> _Exercise brief_: Which lines in the records below contain the word "edits"? Copy each of them.

Collected data
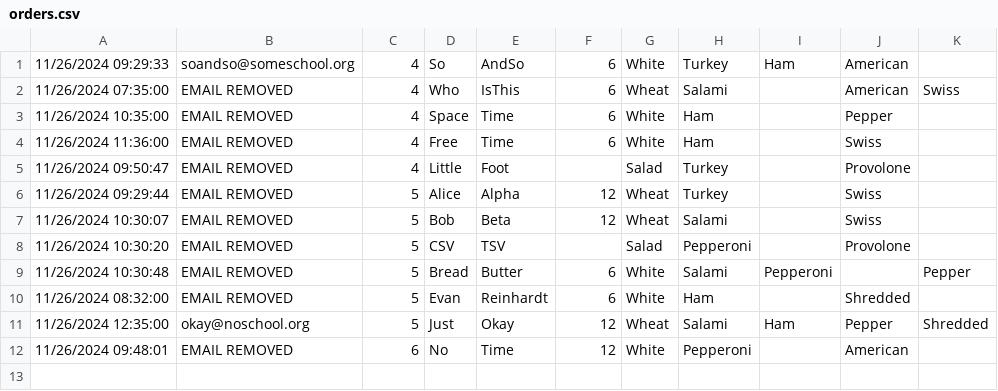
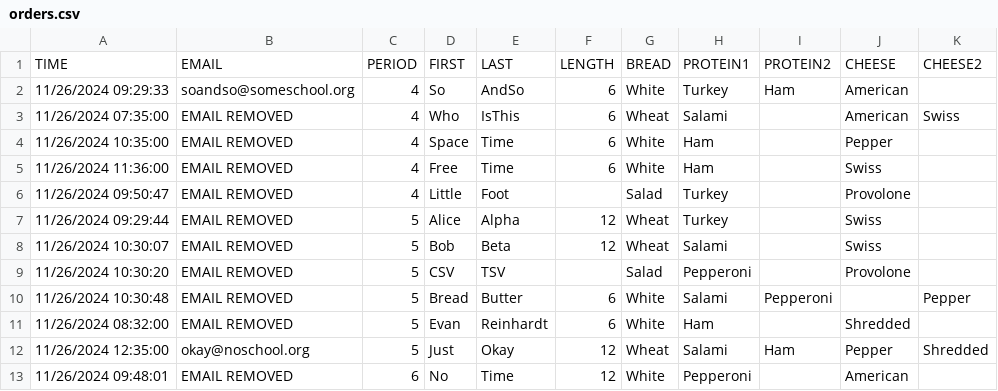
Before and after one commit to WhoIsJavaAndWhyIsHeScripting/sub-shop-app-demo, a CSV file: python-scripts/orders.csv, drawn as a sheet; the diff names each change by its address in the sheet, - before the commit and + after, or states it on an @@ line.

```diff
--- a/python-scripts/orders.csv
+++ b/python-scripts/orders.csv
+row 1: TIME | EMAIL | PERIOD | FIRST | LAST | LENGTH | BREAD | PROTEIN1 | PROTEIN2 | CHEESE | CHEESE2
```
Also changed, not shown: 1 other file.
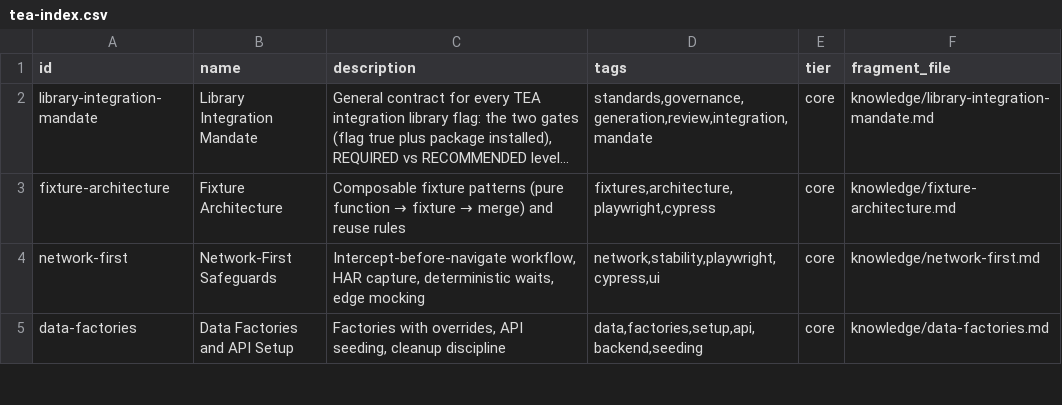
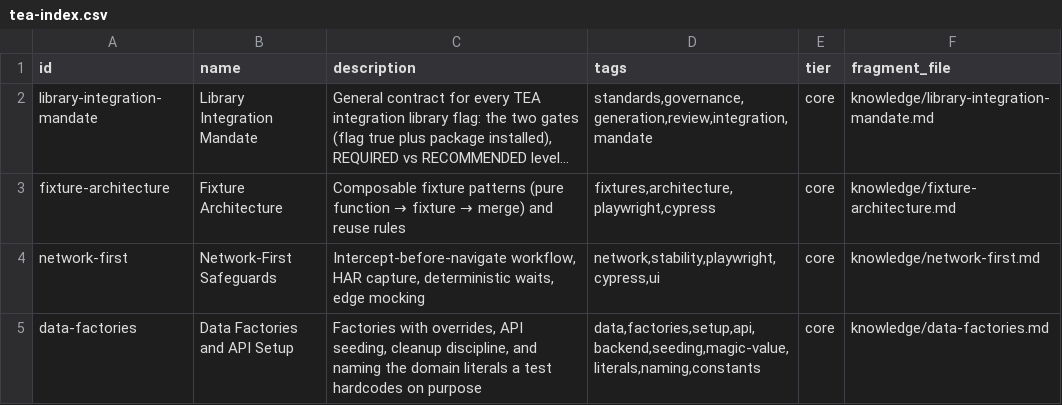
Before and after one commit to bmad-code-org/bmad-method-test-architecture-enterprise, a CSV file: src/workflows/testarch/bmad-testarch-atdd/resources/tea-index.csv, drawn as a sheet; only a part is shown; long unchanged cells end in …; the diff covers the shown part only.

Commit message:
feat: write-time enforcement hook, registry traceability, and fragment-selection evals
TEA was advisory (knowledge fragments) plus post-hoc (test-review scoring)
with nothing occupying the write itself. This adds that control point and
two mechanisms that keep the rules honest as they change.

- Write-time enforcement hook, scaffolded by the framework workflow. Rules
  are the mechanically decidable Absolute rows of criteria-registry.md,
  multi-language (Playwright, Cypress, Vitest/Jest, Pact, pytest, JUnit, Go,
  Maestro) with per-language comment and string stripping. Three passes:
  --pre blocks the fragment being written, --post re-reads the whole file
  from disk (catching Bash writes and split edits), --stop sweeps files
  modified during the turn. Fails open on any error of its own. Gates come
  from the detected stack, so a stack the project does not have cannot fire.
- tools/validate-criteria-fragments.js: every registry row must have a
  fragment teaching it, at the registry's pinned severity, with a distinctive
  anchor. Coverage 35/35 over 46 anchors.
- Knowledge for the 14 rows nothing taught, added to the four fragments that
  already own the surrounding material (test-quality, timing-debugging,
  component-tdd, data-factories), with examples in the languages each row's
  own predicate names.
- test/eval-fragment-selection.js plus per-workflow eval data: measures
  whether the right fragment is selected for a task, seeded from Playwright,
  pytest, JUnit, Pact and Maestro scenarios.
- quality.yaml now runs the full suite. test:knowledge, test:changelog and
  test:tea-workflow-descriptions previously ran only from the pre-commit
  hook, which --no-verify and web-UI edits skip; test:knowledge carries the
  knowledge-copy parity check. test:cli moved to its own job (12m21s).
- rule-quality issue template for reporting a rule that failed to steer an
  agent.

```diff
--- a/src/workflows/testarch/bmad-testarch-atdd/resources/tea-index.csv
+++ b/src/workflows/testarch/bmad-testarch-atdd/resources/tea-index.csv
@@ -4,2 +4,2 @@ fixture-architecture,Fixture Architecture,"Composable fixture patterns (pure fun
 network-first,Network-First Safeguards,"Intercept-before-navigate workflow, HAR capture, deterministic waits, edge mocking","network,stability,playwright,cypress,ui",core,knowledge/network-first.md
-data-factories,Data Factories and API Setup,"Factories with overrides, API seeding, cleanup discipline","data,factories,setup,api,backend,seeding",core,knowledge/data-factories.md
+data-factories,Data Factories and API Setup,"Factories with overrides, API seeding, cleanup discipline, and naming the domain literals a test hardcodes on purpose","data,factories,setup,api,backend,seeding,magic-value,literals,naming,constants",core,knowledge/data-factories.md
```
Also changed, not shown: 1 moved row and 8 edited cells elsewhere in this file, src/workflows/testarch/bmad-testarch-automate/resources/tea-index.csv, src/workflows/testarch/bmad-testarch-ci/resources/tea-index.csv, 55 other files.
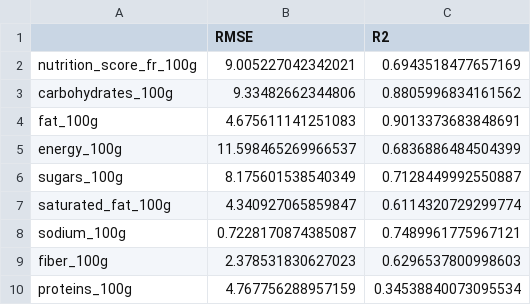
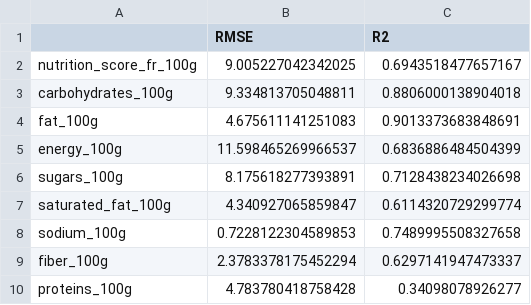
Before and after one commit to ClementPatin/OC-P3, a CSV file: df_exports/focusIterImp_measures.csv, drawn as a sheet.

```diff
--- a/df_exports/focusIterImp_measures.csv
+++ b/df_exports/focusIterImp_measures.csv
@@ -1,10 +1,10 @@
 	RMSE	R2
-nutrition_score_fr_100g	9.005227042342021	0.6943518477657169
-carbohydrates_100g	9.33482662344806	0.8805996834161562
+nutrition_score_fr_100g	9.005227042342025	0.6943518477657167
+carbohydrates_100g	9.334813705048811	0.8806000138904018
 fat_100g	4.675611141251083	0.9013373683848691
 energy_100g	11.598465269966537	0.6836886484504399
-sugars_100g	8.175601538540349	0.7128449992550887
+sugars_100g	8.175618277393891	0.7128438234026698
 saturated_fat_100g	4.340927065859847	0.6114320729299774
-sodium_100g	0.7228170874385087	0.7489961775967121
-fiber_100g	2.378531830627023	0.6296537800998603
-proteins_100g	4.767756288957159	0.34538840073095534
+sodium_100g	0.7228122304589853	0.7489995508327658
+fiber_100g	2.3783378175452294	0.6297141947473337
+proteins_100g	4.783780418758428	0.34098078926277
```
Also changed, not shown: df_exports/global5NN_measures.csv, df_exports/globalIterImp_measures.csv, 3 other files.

> _Answer space_:
  from disk (catching Bash writes and split edits), --stop sweeps files
  hook, which --no-verify and web-UI edits skip; test:knowledge carries the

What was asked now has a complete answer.